PROVIDED INFORMATION
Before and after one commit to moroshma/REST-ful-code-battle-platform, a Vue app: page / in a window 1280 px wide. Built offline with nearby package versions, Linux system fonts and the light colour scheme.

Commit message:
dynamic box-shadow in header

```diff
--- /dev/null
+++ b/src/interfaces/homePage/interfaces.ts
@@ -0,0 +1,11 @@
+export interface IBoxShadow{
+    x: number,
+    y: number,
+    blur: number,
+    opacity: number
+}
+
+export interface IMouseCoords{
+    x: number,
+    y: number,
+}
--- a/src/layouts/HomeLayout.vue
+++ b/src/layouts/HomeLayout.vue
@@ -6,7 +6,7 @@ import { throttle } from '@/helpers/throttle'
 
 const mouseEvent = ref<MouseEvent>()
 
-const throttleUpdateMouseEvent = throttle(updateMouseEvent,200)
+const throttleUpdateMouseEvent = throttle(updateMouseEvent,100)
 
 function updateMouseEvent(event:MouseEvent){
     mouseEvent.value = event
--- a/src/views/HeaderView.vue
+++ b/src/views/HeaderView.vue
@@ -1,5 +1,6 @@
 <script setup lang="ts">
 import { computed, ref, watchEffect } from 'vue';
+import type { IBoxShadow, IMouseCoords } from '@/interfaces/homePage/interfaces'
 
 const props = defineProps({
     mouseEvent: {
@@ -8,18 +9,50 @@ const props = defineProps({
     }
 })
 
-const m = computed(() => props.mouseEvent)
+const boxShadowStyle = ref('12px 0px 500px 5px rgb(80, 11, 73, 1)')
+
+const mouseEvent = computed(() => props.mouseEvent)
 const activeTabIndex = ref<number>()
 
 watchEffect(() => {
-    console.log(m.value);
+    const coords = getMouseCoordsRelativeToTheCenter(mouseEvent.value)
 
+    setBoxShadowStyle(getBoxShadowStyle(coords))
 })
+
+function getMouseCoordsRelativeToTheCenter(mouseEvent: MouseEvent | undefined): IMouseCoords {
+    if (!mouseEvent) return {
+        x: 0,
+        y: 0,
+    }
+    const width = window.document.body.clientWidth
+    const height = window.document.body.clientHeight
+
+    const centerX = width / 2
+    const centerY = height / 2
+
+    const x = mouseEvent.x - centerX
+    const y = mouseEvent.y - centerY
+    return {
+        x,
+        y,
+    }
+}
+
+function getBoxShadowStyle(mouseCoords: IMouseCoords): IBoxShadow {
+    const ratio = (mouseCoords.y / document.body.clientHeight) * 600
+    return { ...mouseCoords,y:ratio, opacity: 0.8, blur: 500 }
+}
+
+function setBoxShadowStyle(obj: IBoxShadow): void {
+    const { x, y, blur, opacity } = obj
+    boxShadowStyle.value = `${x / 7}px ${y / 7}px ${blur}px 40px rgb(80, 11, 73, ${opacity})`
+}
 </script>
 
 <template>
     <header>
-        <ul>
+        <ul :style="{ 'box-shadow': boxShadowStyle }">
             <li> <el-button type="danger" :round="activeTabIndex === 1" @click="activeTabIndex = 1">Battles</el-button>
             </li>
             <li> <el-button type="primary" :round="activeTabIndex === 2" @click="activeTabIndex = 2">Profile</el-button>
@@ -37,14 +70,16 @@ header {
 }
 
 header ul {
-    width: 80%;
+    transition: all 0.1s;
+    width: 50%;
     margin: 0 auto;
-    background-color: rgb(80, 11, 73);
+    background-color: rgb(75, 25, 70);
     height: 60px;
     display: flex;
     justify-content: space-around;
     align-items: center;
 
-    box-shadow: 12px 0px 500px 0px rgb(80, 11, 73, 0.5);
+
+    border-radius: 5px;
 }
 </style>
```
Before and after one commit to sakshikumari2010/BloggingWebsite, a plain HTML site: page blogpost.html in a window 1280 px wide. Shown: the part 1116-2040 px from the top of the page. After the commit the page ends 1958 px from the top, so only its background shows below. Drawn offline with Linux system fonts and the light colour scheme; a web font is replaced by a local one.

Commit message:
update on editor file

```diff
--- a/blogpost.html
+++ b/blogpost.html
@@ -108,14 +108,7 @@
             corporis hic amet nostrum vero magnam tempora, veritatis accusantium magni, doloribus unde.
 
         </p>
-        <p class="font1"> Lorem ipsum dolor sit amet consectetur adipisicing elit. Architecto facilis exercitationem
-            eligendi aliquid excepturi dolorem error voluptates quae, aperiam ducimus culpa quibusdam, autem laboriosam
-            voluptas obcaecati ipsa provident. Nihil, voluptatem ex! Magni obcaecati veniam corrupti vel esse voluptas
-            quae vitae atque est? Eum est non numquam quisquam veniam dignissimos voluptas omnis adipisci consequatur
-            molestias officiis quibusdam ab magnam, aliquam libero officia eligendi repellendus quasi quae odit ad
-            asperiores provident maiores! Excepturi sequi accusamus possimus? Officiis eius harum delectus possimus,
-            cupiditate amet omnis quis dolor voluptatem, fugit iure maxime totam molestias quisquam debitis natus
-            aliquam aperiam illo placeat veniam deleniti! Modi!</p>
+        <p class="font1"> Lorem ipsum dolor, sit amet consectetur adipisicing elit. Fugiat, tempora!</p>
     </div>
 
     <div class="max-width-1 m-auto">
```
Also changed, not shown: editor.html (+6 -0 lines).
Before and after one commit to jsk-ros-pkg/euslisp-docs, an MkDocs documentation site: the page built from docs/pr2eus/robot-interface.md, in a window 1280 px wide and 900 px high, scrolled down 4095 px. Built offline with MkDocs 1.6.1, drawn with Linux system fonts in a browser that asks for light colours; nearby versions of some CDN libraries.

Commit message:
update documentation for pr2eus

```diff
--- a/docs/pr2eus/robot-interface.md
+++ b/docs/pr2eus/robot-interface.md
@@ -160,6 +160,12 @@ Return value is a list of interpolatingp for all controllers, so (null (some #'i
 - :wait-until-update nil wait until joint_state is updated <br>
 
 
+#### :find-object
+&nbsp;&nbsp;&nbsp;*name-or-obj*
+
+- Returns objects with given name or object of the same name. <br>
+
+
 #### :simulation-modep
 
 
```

AIM OF THE EXERCISE
Extract each line from the entries above that contains the string "object".

SOLUTION TO THE PROBLEM
+#### :find-object
+- Returns objects with given name or object of the same name. <br>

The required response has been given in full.